There are very few times that a man of Dutch heritage will pull out his debit card and say, "Have a go." This was one of them. Our friends at Schleich and Papo are not paying me to write this (although if anyone at Papo is reading: we could use another legion or three to reinforce the Thirteenth against this pesky Asterix fellow, stat). For all I know Schleich and Papo round up Cantonese street urchins and force them to paint figurines all day for 17 yuan in vast factories under the watchful eye of whip-cracking Teutonic supervisors. I don't care. These toys are awesome. They could be painted with pure lead and dipped in liquid mercury and I'd still think they were awesome. We bought some fairies, dragons, witches, girl pirates, wizards, Pegasus, Cerberus, a minotaur, a centaur, and even a griffin. I justified the expense by saying to myself that these toys require imagination and aren't part of the modern children's media clusterfuck.

Yeah. . .right.

When it reached the point in the toy store where Juniper had moved on to a display of those phlegmatic British train engines and I was still trying to get her interested some equestrian elf, I realized these toys weren't really for her. They were, of course, for me. I found myself teetering over that dangerous precipice any full-grown adult buying himself toys must face. On one side lies self-respect. On the other, a fanboy paradise of Comic-cons and men beckoning to me in adult-sized Imperial Stormtrooper costumes. The handing over of a debit card in exchange for an armful of wizards, fairies, and Knights Templar, is the first step, I think, towards Ye Olde Renaissance Faire. Might as well just get out the Singer and sew myself a doublet and a pair of breeches.
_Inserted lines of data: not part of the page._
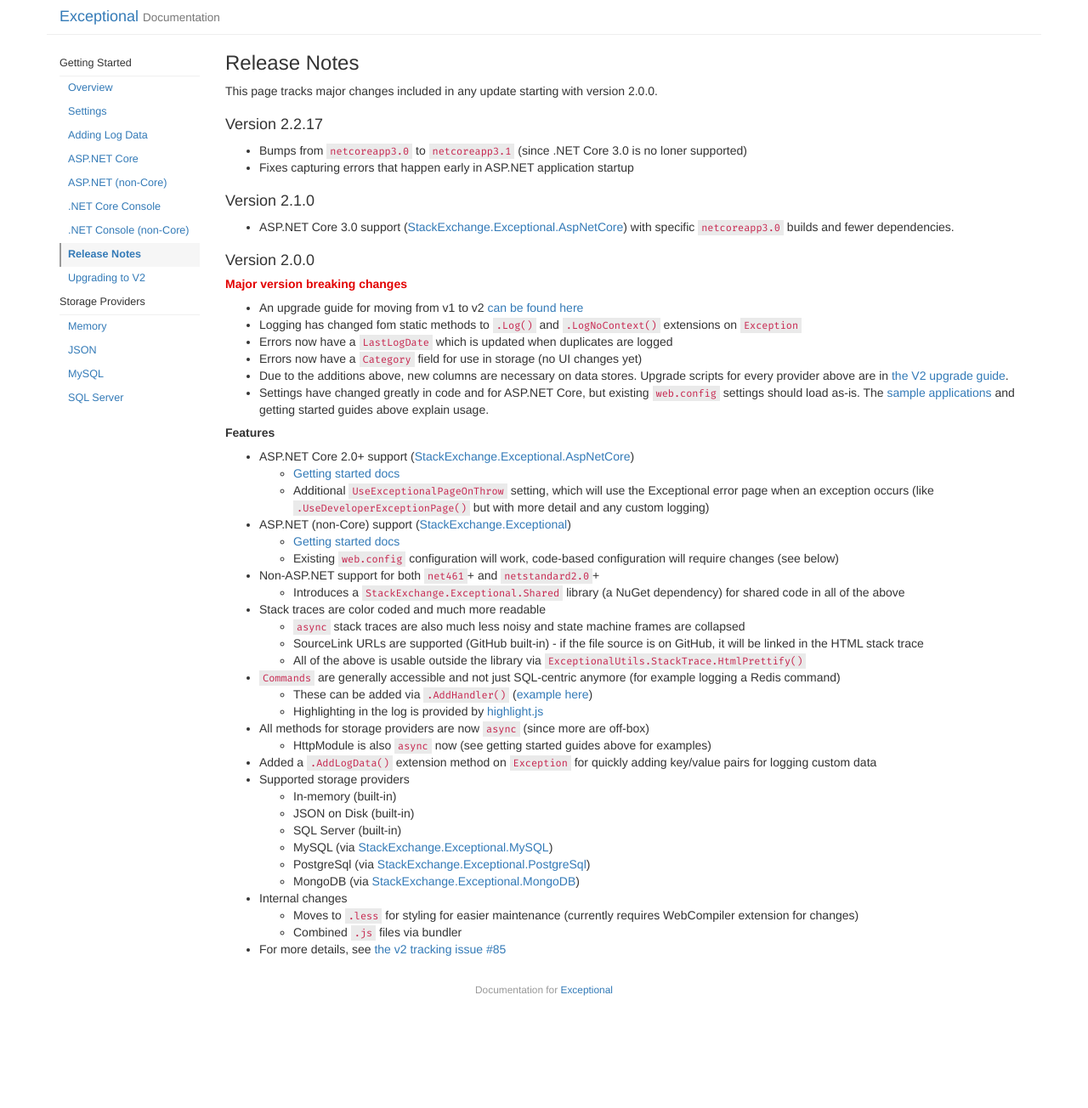
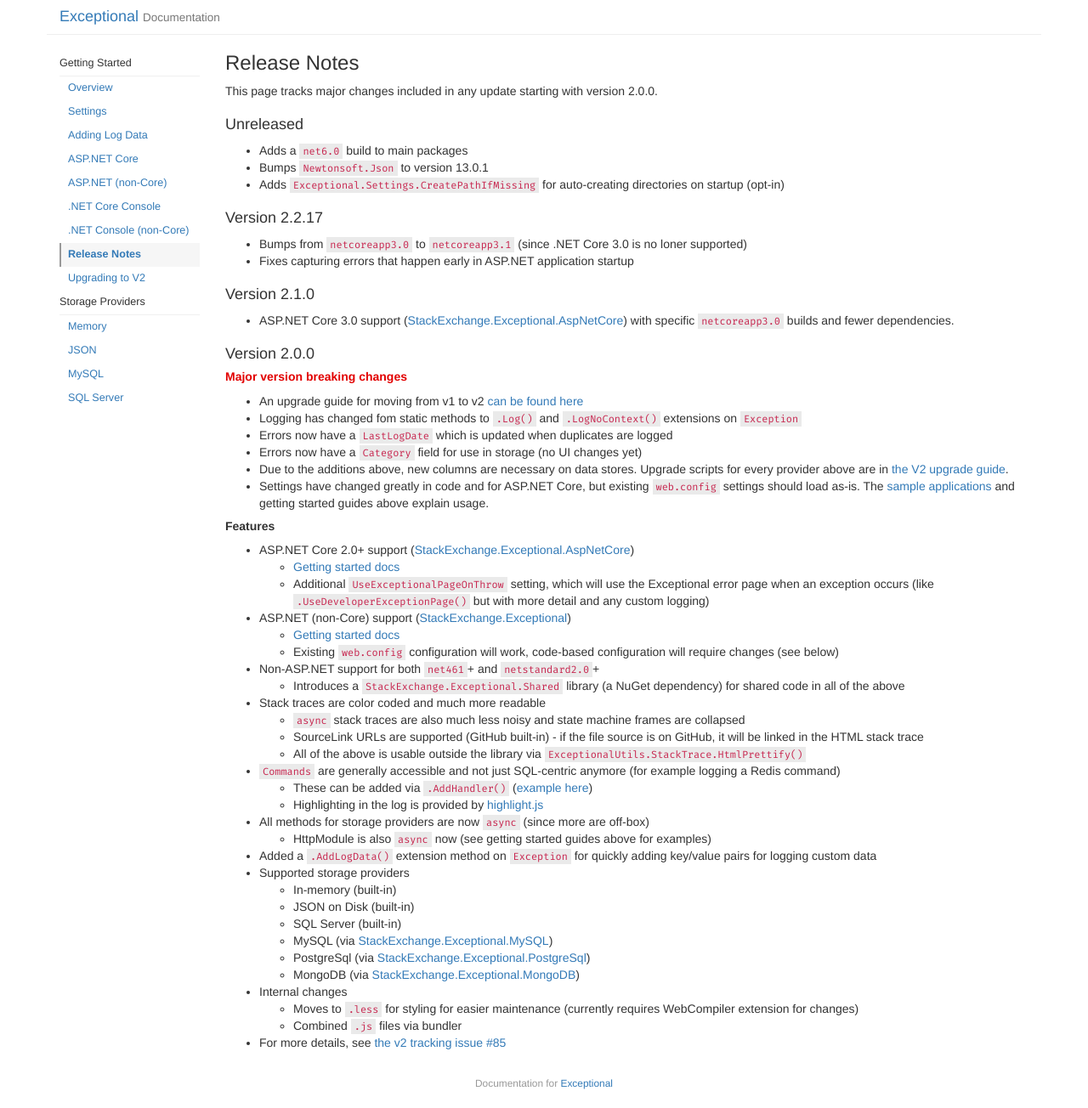
Before and after one commit to NickCraver/StackExchange.Exceptional, a Jekyll site: the page built from docs/Releases.md, in a window 1280 px wide. Shown: the whole page at 85% size. Built offline with Jekyll 4.4.1, drawn with Linux system fonts in a browser that asks for light colours; before the commit the page ends 1194 px from its top, so only the background shows below that.

Commit message:
Add release notes

```diff
--- a/docs/Releases.md
+++ b/docs/Releases.md
@@ -4,6 +4,11 @@ layout: "default"
 ---
 ### Release Notes
 This page tracks major changes included in any update starting with version 2.0.0.
+
+#### Unreleased
+- Adds a `net6.0` build to main packages
+- Bumps `Newtonsoft.Json` to version 13.0.1
+- Adds `Exceptional.Settings.CreatePathIfMissing` for auto-creating directories on startup (opt-in)
 
 #### Version 2.2.17
 - Bumps from `netcoreapp3.0` to `netcoreapp3.1` (since .NET Core 3.0 is no loner supported)
```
When my wife saw the bag stuffed with molded-PVC Roman soldiers, I justified it as a business expense. I figured that if I am going to stay home playing with these kids all day, we might as well reenact the Battle of Pharsalus, you know, but with fairies and dragons and saucy pirate wenches. And probably a mermaid dancing with a centurion who sometimes rides Pegasus into battle.

Shut up. It could have happened.